[Revision tracking records]
|---|

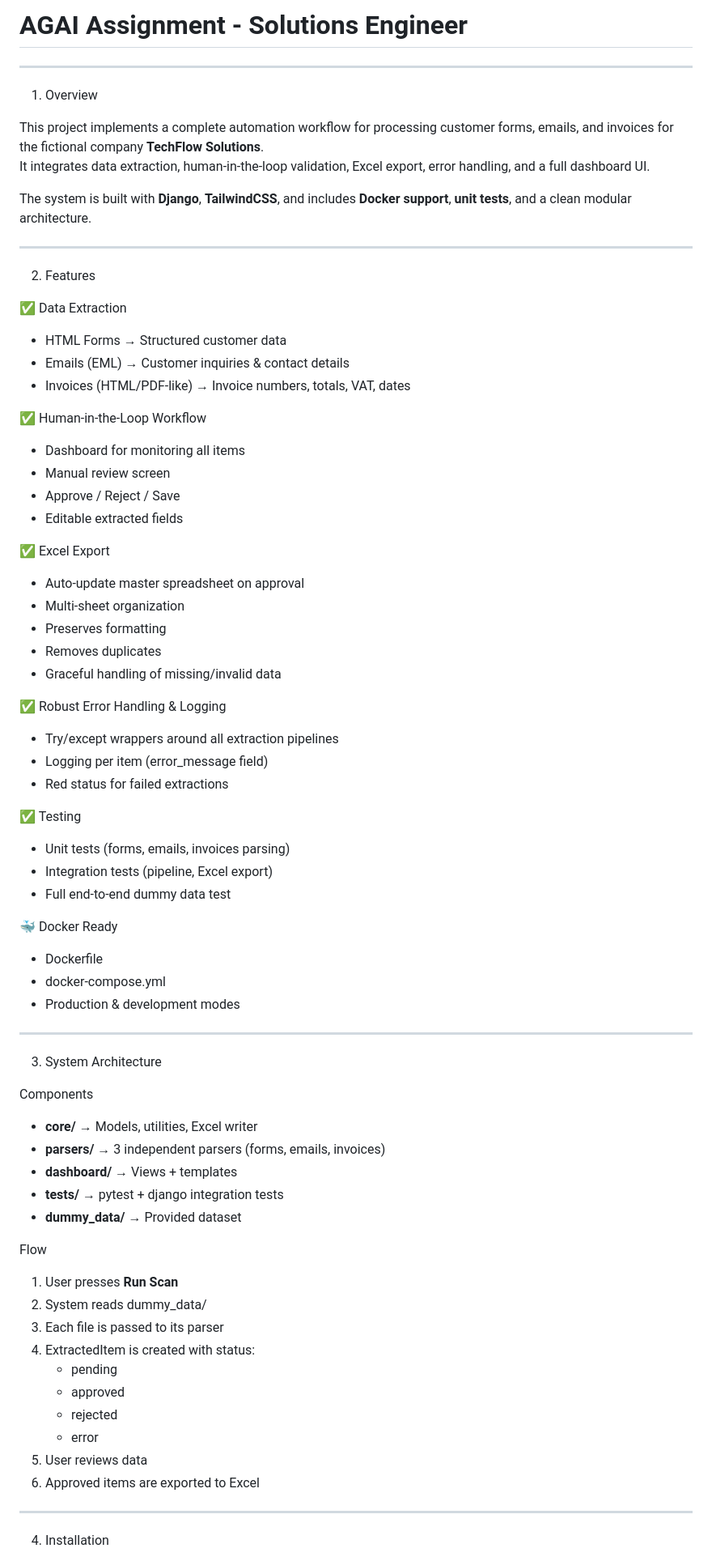
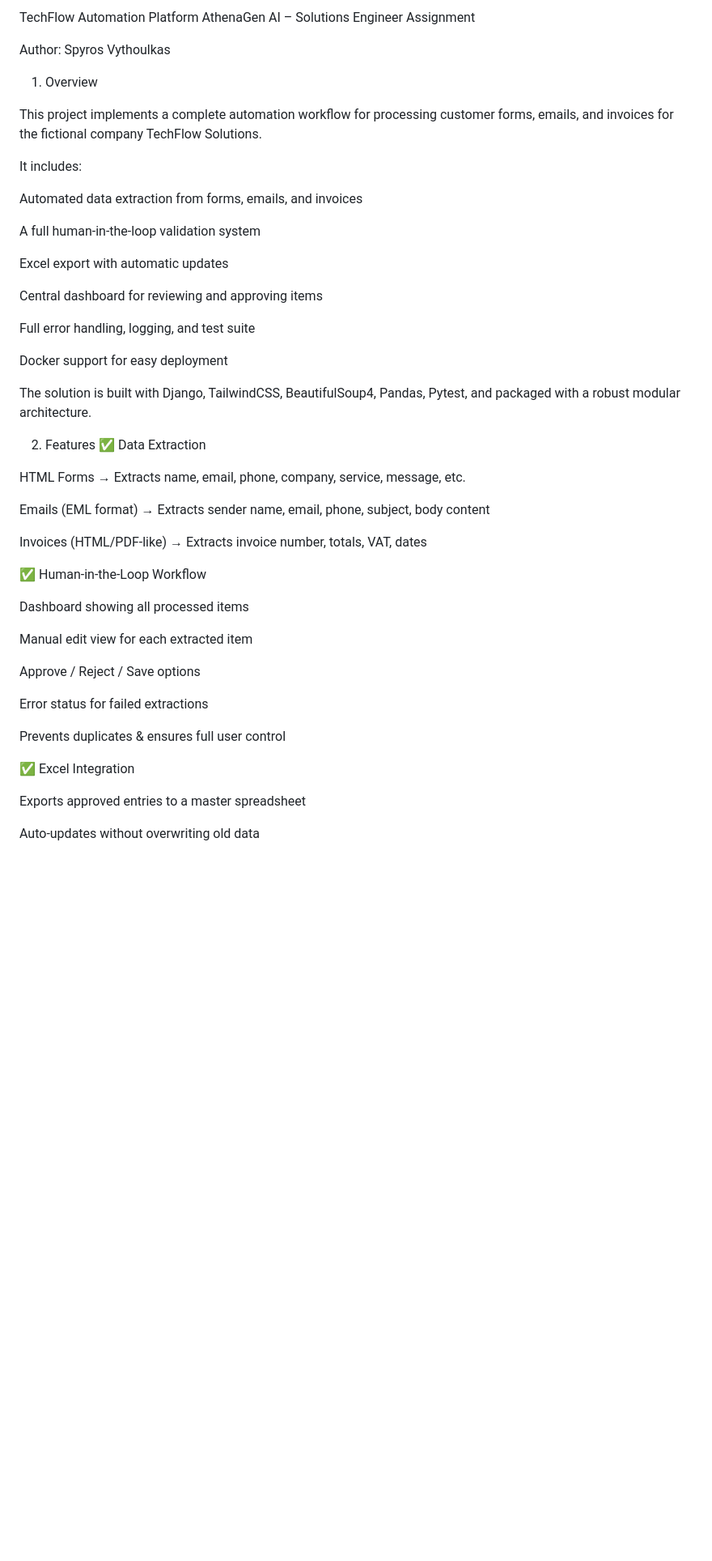
Before and after one commit to spyros0202/TechFlow-Solutions, a Markdown page: README.md, the part around one of its changes. Shown at 81% size. GitHub-like rendering; blank space fills up the shorter version.

```diff
--- a/README.md
+++ b/README.md
@@ -1,75 +1,52 @@
-# AGAI Assignment - Solutions Engineer
+TechFlow Automation Platform
+AthenaGen AI – Solutions Engineer Assignment
 
----
+Author: Spyros Vythoulkas
 
 1. Overview
 
-This project implements a complete automation workflow for processing customer forms, emails, and invoices for the fictional company **TechFlow Solutions**.
-It integrates data extraction, human‑in‑the‑loop validation, Excel export, error handling, and a full dashboard UI.
+This project implements a complete automation workflow for processing customer forms, emails, and invoices for the fictional company TechFlow Solutions.
 
-The system is built with **Django**, **TailwindCSS**, and includes **Docker support**, **unit tests**, and a clean modular architecture.
+It includes:
 
----
+Automated data extraction from forms, emails, and invoices
+
+A full human-in-the-loop validation system
+
+Excel export with automatic updates
+
+Central dashboard for reviewing and approving items
+
+Full error handling, logging, and test suite
+
+Docker support for easy deployment
+
+The solution is built with Django, TailwindCSS, BeautifulSoup4, Pandas, Pytest, and packaged with a robust modular architecture.
 
 2. Features
+✅ Data Extraction
 
-✅ Data Extraction
-- HTML Forms → Structured customer data
-- Emails (EML) → Customer inquiries & contact details
-- Invoices (HTML/PDF-like) → Invoice numbers, totals, VAT, dates
+HTML Forms → Extracts name, email, phone, company, service, message, etc.
 
-✅ Human‑in‑the‑Loop Workflow
-- Dashboard for monitoring all items
-- Manual review screen
-- Approve / Reject / Save
-- Editable extracted fields
+Emails (EML format) → Extracts sender name, email, phone, subject, body content
 
-✅ Excel Export
-- Auto‑update master spreadsheet on approval
-- Multi‑sheet organization
-- Preserves formatting
-- Removes duplicates
-- Graceful handling of missing/invalid data
+Invoices (HTML/PDF-like) → Extracts invoice number, totals, VAT, dates
 
-✅ Robust Error Handling & Logging
-- Try/except wrappers around all extraction pipelines
-- Logging per item (error_message field)
-- Red status for failed extractions
+✅ Human-in-the-Loop Workflow
 
-✅ Testing
-- Unit tests (forms, emails, invoices parsing)
-- Integration tests (pipeline, Excel export)
-- Full end‑to‑end dummy data test
+Dashboard showing all processed items
 
-🐳 Docker Ready
-- Dockerfile
-- docker‑compose.yml
-- Production & development modes
+Manual edit view for each extracted item
 
----
+Approve / Reject / Save options
 
-3. System Architecture
+Error status for failed extractions
 
-Components
-- **core/** → Models, utilities, Excel writer
-- **parsers/** → 3 independent parsers (forms, emails, invoices)
-- **dashboard/** → Views + templates
-- **tests/** → pytest + django integration tests
-- **dummy_data/** → Provided dataset
+Prevents duplicates & ensures full user control
 
-Flow
-1. User presses **Run Scan**
-2. System reads dummy_data/
-3. Each file is passed to its parser
-4. ExtractedItem is created with status:
-   - pending
-   - approved
-   - rejected
-   - error
-5. User reviews data
-6. Approved items are exported to Excel
+✅ Excel Integration
 
----
+Exports approved entries to a master spreadsheet
 
-4. Installation
+Auto-updates without overwriting old data
 
```
Also changed, not shown: other parts of README.md (+183 -82 lines).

|---|

▶ YOUR GOAL: All of the entries above should be retyped exactly, with the pictures left out.

▶ SOLUTION FOR THIS EXERCISE:
Before and after one commit to spyros0202/TechFlow-Solutions, a Markdown page: README.md, the part around one of its changes. Shown at 81% size. GitHub-like rendering; blank space fills up the shorter version.

```diff
--- a/README.md
+++ b/README.md
@@ -1,75 +1,52 @@
-# AGAI Assignment - Solutions Engineer
+TechFlow Automation Platform
+AthenaGen AI – Solutions Engineer Assignment
 
----
+Author: Spyros Vythoulkas
 
 1. Overview
 
-This project implements a complete automation workflow for processing customer forms, emails, and invoices for the fictional company **TechFlow Solutions**.
-It integrates data extraction, human‑in‑the‑loop validation, Excel export, error handling, and a full dashboard UI.
+This project implements a complete automation workflow for processing customer forms, emails, and invoices for the fictional company TechFlow Solutions.
 
-The system is built with **Django**, **TailwindCSS**, and includes **Docker support**, **unit tests**, and a clean modular architecture.
+It includes:
 
----
+Automated data extraction from forms, emails, and invoices
+
+A full human-in-the-loop validation system
+
+Excel export with automatic updates
+
+Central dashboard for reviewing and approving items
+
+Full error handling, logging, and test suite
+
+Docker support for easy deployment
+
+The solution is built with Django, TailwindCSS, BeautifulSoup4, Pandas, Pytest, and packaged with a robust modular architecture.
 
 2. Features
+✅ Data Extraction
 
-✅ Data Extraction
-- HTML Forms → Structured customer data
-- Emails (EML) → Customer inquiries & contact details
-- Invoices (HTML/PDF-like) → Invoice numbers, totals, VAT, dates
+HTML Forms → Extracts name, email, phone, company, service, message, etc.
 
-✅ Human‑in‑the‑Loop Workflow
-- Dashboard for monitoring all items
-- Manual review screen
-- Approve / Reject / Save
-- Editable extracted fields
+Emails (EML format) → Extracts sender name, email, phone, subject, body content
 
-✅ Excel Export
-- Auto‑update master spreadsheet on approval
-- Multi‑sheet organization
-- Preserves formatting
-- Removes duplicates
-- Graceful handling of missing/invalid data
+Invoices (HTML/PDF-like) → Extracts invoice number, totals, VAT, dates
 
-✅ Robust Error Handling & Logging
-- Try/except wrappers around all extraction pipelines
-- Logging per item (error_message field)
-- Red status for failed extractions
+✅ Human-in-the-Loop Workflow
 
-✅ Testing
-- Unit tests (forms, emails, invoices parsing)
-- Integration tests (pipeline, Excel export)
-- Full end‑to‑end dummy data test
+Dashboard showing all processed items
 
-🐳 Docker Ready
-- Dockerfile
-- docker‑compose.yml
-- Production & development modes
+Manual edit view for each extracted item
 
----
+Approve / Reject / Save options
 
-3. System Architecture
+Error status for failed extractions
 
-Components
-- **core/** → Models, utilities, Excel writer
-- **parsers/** → 3 independent parsers (forms, emails, invoices)
-- **dashboard/** → Views + templates
-- **tests/** → pytest + django integration tests
-- **dummy_data/** → Provided dataset
+Prevents duplicates & ensures full user control
 
-Flow
-1. User presses **Run Scan**
-2. System reads dummy_data/
-3. Each file is passed to its parser
-4. ExtractedItem is created with status:
-   - pending
-   - approved
-   - rejected
-   - error
-5. User reviews data
-6. Approved items are exported to Excel
+✅ Excel Integration
 
----
+Exports approved entries to a master spreadsheet
 
-4. Installation
+Auto-updates without overwriting old data
 
```
Also changed, not shown: other parts of README.md (+183 -82 lines).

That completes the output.